In the case a trial judge found that previous state court cases required an unborn child to be born alive to have the claim of any legal rights in the state. An appellate court upheld the dismissal and now Stodghill’s attorneys are hoping to take the case to the Colorado Supreme Court.

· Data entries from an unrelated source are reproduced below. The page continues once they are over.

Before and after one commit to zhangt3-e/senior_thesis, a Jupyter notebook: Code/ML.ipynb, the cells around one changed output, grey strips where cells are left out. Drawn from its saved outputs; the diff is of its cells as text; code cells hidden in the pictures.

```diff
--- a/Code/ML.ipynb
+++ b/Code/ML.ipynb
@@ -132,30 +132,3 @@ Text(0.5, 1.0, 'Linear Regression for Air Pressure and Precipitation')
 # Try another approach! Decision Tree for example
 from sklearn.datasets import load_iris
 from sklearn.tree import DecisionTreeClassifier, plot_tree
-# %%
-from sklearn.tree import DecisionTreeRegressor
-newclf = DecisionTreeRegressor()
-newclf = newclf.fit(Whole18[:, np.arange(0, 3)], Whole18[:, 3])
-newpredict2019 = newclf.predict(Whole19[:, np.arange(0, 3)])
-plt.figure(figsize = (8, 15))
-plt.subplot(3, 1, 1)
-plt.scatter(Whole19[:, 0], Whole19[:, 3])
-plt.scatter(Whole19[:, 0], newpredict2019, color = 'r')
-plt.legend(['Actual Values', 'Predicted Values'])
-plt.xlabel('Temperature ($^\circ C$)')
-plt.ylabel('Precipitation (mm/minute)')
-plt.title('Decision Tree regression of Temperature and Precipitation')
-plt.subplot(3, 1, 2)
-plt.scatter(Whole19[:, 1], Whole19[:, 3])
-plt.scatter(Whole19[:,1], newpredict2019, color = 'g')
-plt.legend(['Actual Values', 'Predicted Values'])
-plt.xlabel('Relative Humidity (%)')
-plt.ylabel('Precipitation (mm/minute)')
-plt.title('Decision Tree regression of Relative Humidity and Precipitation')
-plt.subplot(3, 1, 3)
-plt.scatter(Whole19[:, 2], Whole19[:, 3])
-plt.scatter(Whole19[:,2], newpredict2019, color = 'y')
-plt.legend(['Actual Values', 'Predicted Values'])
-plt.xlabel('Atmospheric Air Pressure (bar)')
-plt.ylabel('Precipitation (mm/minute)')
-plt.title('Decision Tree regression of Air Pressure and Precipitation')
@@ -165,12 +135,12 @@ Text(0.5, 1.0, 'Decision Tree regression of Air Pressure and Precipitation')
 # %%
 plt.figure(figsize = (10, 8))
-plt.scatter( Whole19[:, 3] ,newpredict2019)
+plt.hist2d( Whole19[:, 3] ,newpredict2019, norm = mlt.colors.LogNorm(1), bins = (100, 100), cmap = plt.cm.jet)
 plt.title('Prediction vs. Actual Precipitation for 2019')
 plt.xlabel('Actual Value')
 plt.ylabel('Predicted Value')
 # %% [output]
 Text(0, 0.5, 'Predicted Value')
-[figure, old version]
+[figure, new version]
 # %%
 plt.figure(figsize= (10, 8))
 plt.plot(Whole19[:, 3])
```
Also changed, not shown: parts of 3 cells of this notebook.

If the justices agree to hear the case, the Wrongful Death Act would not be considered on appeal. The argument now before the court rests solely on “causation”–that is, whether or not the medical personnel at St. Thomas More Hospital were negligent in caring for the the 31-yearold Lori Stodghill, who was 28 weeks pregnant with her twin unborn sons. The Circuit and Appellate courts have overwhelmingly concluded otherwise.